“The heavens” originally referred to the sky (effectively, outer space), but Heaven has come to mean “the place where spirits and the gods dwell”.
Throughout the world, believers in an afterlife seek the rewards of a good life in whatever existence comes after death. Each religion has its own version of Heaven, including reincarnation, the grace of angels, the faces of friends and loved ones, or a spiritual world of eternal bliss with no pain and no struggle.
No person in recorded history has directly detected the existence of any Heaven and been able to communicate it to other living people. Two sources support the notion of Heaven:
- Passages in sacred texts, presumed by followers to be inerrant. Clearly, these are compelling only to the followers of a particular religion. Other religious adherents, as well as atheists and agnostics, find such proofs unconvincing.
- Written first-hand experiences of those who have had near-death experiences. Medical science defines death in terms of the complete lack of brain activity for a period of time. Despite depictions in movies, no one has ever been revived after clinical death. Those who have come close describe experiences similar to popular descriptions of Heaven. A near-death experience nearly always involves a temporary deprivation of oxygen to the brain, so the fact that people around the world report similar incidents is not unexpected.

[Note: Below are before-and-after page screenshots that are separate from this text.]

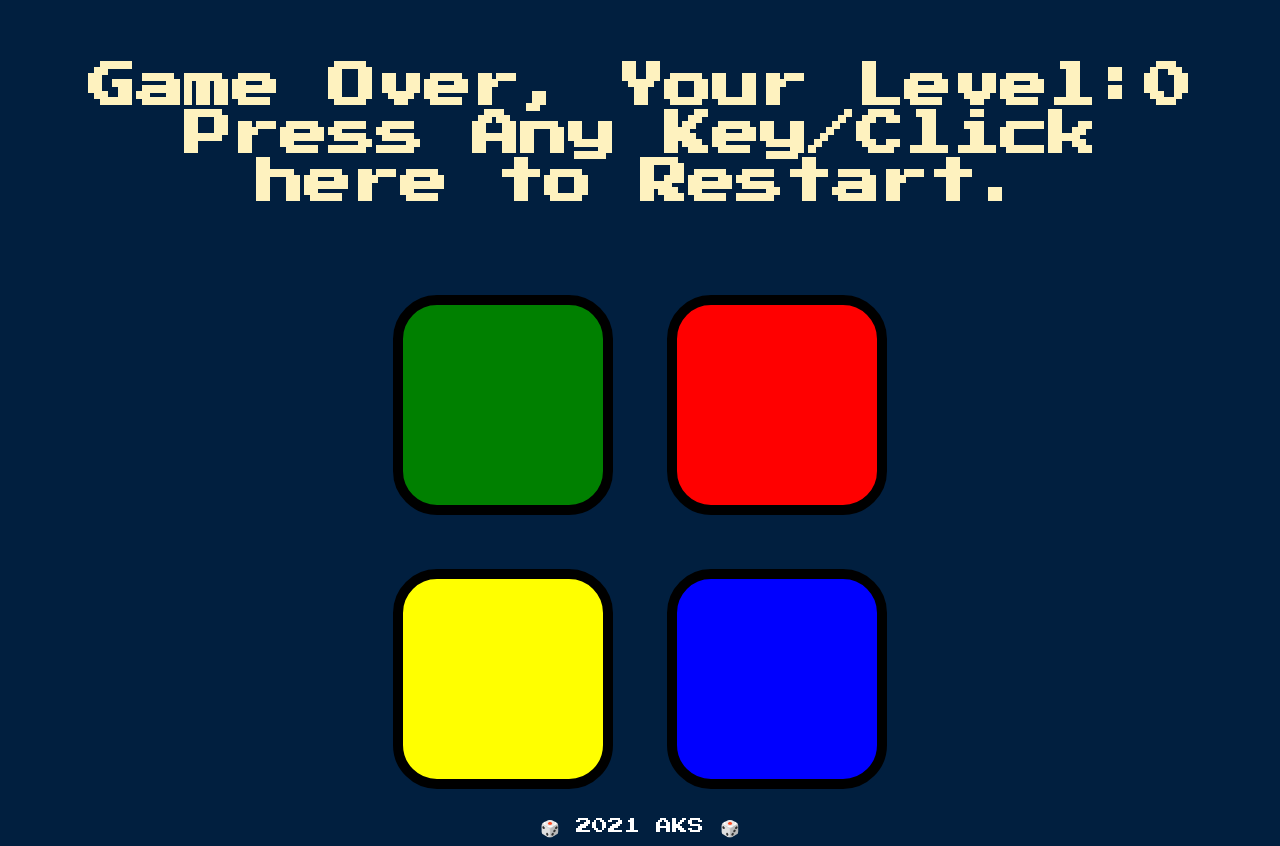
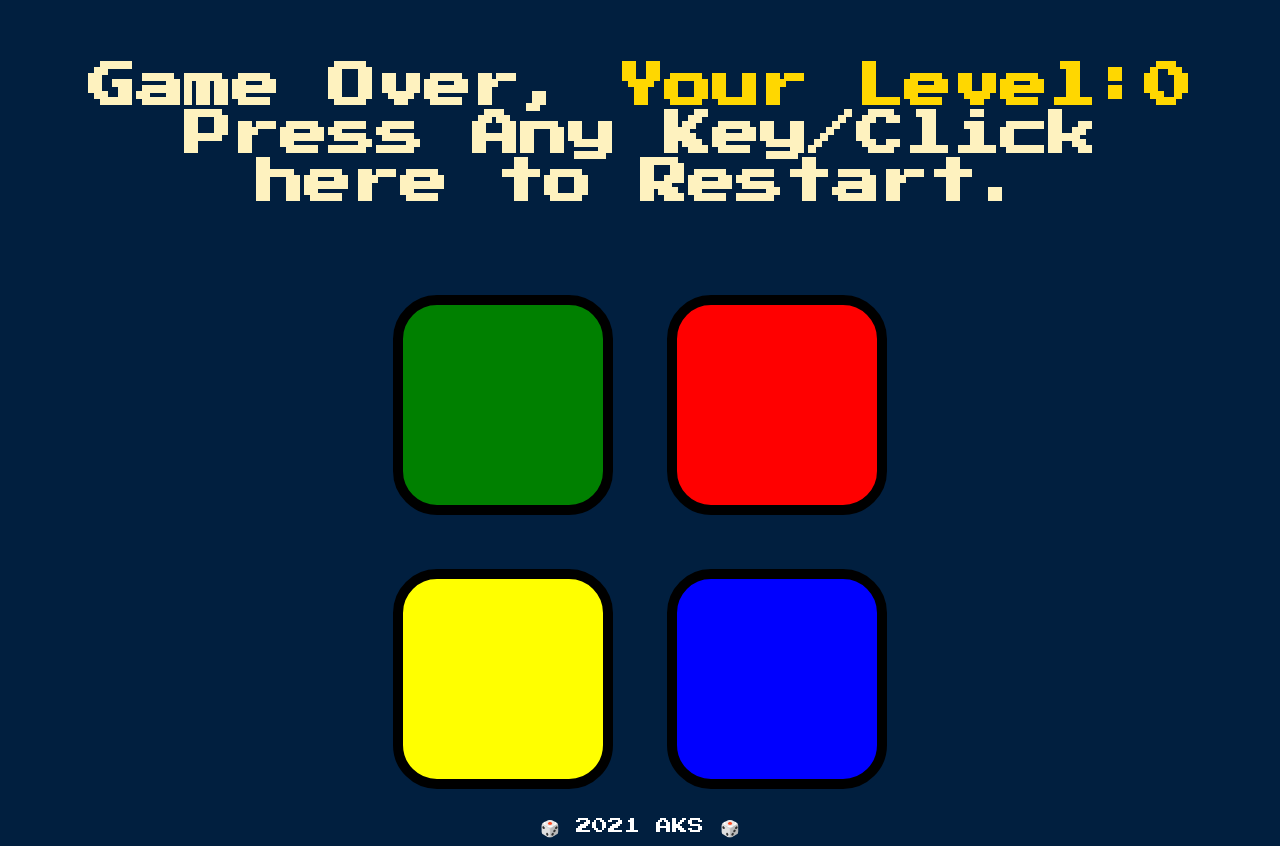
Before and after one commit to ankitkrsingha/SimonGame, a plain HTML site: page index.html in a window 1280 px wide. Both pictures are taken after a click on the element 503 px from the left and 357 px from the top of the page. Drawn offline with nearby package versions, Linux system fonts and the light colour scheme.

Commit message:
Update game.css

```diff
--- a/game.css
+++ b/game.css
@@ -13,6 +13,10 @@ footer {
   font-size: 3rem;
   margin: 5%;
   color: #FEF2BF;
+}
+
+kn {
+  color: gold;
 }
 
 .container {
```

References in sacred books are insufficient as proof of the existence of Heaven. Subjective reports of those who have undergone near-death experiences are more like instances of dreaming or sleep walking than legitimate experiences of an afterlife. Finally, the belief that something better should exist beyond death is of course insufficient proof that it in fact does exist.